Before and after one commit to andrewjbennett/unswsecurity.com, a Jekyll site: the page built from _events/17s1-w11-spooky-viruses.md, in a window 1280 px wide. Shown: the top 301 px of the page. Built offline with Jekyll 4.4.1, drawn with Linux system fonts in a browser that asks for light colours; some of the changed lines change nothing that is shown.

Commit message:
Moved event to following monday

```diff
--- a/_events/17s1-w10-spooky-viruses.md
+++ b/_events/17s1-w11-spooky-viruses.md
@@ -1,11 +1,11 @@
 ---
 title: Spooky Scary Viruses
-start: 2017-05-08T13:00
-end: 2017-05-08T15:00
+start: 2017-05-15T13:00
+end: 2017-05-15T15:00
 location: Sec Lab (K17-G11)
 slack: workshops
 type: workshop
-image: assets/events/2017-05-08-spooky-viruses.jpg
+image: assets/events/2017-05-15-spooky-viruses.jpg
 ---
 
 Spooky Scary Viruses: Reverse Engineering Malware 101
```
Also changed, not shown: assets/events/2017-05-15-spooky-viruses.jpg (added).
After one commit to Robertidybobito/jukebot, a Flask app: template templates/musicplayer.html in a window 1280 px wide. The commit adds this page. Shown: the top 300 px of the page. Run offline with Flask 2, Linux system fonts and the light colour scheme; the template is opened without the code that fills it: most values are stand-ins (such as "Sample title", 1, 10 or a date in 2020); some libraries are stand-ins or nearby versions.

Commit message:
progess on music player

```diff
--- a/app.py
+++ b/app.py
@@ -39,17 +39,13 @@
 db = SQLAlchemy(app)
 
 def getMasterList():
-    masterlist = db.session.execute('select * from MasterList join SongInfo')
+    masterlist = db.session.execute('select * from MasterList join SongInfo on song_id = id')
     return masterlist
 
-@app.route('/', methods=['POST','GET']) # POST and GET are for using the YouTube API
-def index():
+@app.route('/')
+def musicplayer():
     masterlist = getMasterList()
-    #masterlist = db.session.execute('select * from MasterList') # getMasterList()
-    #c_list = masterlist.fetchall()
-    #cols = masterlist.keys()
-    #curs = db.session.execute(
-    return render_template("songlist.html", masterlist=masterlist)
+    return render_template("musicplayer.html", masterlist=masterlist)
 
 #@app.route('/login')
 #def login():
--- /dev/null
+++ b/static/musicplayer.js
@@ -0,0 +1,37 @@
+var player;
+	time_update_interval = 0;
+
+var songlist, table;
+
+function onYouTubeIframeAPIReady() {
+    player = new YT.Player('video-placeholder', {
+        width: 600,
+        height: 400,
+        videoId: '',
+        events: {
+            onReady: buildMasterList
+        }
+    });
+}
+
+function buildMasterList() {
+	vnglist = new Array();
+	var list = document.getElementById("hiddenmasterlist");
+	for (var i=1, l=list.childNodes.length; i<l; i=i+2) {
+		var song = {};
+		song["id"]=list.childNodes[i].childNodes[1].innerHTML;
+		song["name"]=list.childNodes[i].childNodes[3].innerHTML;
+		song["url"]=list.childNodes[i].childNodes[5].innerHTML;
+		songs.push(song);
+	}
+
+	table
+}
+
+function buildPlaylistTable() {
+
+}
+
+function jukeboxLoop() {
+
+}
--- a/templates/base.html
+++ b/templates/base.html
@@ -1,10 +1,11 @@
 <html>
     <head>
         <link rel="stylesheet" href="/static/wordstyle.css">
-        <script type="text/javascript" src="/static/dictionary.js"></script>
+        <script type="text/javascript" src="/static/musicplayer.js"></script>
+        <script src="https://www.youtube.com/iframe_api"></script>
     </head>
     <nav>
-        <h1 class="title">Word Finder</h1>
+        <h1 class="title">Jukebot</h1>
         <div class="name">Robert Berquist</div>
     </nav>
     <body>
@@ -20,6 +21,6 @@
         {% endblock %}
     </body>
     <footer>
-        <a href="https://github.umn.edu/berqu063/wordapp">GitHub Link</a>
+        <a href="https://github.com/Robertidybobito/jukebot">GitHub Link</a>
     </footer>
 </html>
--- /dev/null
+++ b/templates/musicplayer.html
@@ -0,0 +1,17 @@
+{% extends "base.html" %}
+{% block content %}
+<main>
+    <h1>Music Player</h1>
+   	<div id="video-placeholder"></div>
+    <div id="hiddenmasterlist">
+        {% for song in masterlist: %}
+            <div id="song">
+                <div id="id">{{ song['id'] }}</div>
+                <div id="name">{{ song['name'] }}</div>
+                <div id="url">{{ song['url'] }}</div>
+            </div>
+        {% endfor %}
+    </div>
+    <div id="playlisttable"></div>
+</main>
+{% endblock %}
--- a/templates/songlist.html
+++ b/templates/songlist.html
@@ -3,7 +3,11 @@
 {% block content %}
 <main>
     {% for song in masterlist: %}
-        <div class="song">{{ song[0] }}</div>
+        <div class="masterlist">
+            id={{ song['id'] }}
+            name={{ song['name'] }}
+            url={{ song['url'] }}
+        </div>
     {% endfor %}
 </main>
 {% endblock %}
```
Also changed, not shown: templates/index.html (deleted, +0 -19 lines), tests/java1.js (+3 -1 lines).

- - -

*What you need to do*:
Without leaving anything out, retype the material exactly.

*Exercise response*:
Before and after one commit to andrewjbennett/unswsecurity.com, a Jekyll site: the page built from _events/17s1-w11-spooky-viruses.md, in a window 1280 px wide. Shown: the top 301 px of the page. Built offline with Jekyll 4.4.1, drawn with Linux system fonts in a browser that asks for light colours; some of the changed lines change nothing that is shown.

Commit message:
Moved event to following monday

```diff
--- a/_events/17s1-w10-spooky-viruses.md
+++ b/_events/17s1-w11-spooky-viruses.md
@@ -1,11 +1,11 @@
 ---
 title: Spooky Scary Viruses
-start: 2017-05-08T13:00
-end: 2017-05-08T15:00
+start: 2017-05-15T13:00
+end: 2017-05-15T15:00
 location: Sec Lab (K17-G11)
 slack: workshops
 type: workshop
-image: assets/events/2017-05-08-spooky-viruses.jpg
+image: assets/events/2017-05-15-spooky-viruses.jpg
 ---
 
 Spooky Scary Viruses: Reverse Engineering Malware 101
```
Also changed, not shown: assets/events/2017-05-15-spooky-viruses.jpg (added).
After one commit to Robertidybobito/jukebot, a Flask app: template templates/musicplayer.html in a window 1280 px wide. The commit adds this page. Shown: the top 300 px of the page. Run offline with Flask 2, Linux system fonts and the light colour scheme; the template is opened without the code that fills it: most values are stand-ins (such as "Sample title", 1, 10 or a date in 2020); some libraries are stand-ins or nearby versions.

Commit message:
progess on music player

```diff
--- a/app.py
+++ b/app.py
@@ -39,17 +39,13 @@
 db = SQLAlchemy(app)
 
 def getMasterList():
-    masterlist = db.session.execute('select * from MasterList join SongInfo')
+    masterlist = db.session.execute('select * from MasterList join SongInfo on song_id = id')
     return masterlist
 
-@app.route('/', methods=['POST','GET']) # POST and GET are for using the YouTube API
-def index():
+@app.route('/')
+def musicplayer():
     masterlist = getMasterList()
-    #masterlist = db.session.execute('select * from MasterList') # getMasterList()
-    #c_list = masterlist.fetchall()
-    #cols = masterlist.keys()
-    #curs = db.session.execute(
-    return render_template("songlist.html", masterlist=masterlist)
+    return render_template("musicplayer.html", masterlist=masterlist)
 
 #@app.route('/login')
 #def login():
--- /dev/null
+++ b/static/musicplayer.js
@@ -0,0 +1,37 @@
+var player;
+	time_update_interval = 0;
+
+var songlist, table;
+
+function onYouTubeIframeAPIReady() {
+    player = new YT.Player('video-placeholder', {
+        width: 600,
+        height: 400,
+        videoId: '',
+        events: {
+            onReady: buildMasterList
+        }
+    });
+}
+
+function buildMasterList() {
+	vnglist = new Array();
+	var list = document.getElementById("hiddenmasterlist");
+	for (var i=1, l=list.childNodes.length; i<l; i=i+2) {
+		var song = {};
+		song["id"]=list.childNodes[i].childNodes[1].innerHTML;
+		song["name"]=list.childNodes[i].childNodes[3].innerHTML;
+		song["url"]=list.childNodes[i].childNodes[5].innerHTML;
+		songs.push(song);
+	}
+
+	table
+}
+
+function buildPlaylistTable() {
+
+}
+
+function jukeboxLoop() {
+
+}
--- a/templates/base.html
+++ b/templates/base.html
@@ -1,10 +1,11 @@
 <html>
     <head>
         <link rel="stylesheet" href="/static/wordstyle.css">
-        <script type="text/javascript" src="/static/dictionary.js"></script>
+        <script type="text/javascript" src="/static/musicplayer.js"></script>
+        <script src="https://www.youtube.com/iframe_api"></script>
     </head>
     <nav>
-        <h1 class="title">Word Finder</h1>
+        <h1 class="title">Jukebot</h1>
         <div class="name">Robert Berquist</div>
     </nav>
     <body>
@@ -20,6 +21,6 @@
         {% endblock %}
     </body>
     <footer>
-        <a href="https://github.umn.edu/berqu063/wordapp">GitHub Link</a>
+        <a href="https://github.com/Robertidybobito/jukebot">GitHub Link</a>
     </footer>
 </html>
--- /dev/null
+++ b/templates/musicplayer.html
@@ -0,0 +1,17 @@
+{% extends "base.html" %}
+{% block content %}
+<main>
+    <h1>Music Player</h1>
+   	<div id="video-placeholder"></div>
+    <div id="hiddenmasterlist">
+        {% for song in masterlist: %}
+            <div id="song">
+                <div id="id">{{ song['id'] }}</div>
+                <div id="name">{{ song['name'] }}</div>
+                <div id="url">{{ song['url'] }}</div>
+            </div>
+        {% endfor %}
+    </div>
+    <div id="playlisttable"></div>
+</main>
+{% endblock %}
--- a/templates/songlist.html
+++ b/templates/songlist.html
@@ -3,7 +3,11 @@
 {% block content %}
 <main>
     {% for song in masterlist: %}
-        <div class="song">{{ song[0] }}</div>
+        <div class="masterlist">
+            id={{ song['id'] }}
+            name={{ song['name'] }}
+            url={{ song['url'] }}
+        </div>
     {% endfor %}
 </main>
 {% endblock %}
```
Also changed, not shown: templates/index.html (deleted, +0 -19 lines), tests/java1.js (+3 -1 lines).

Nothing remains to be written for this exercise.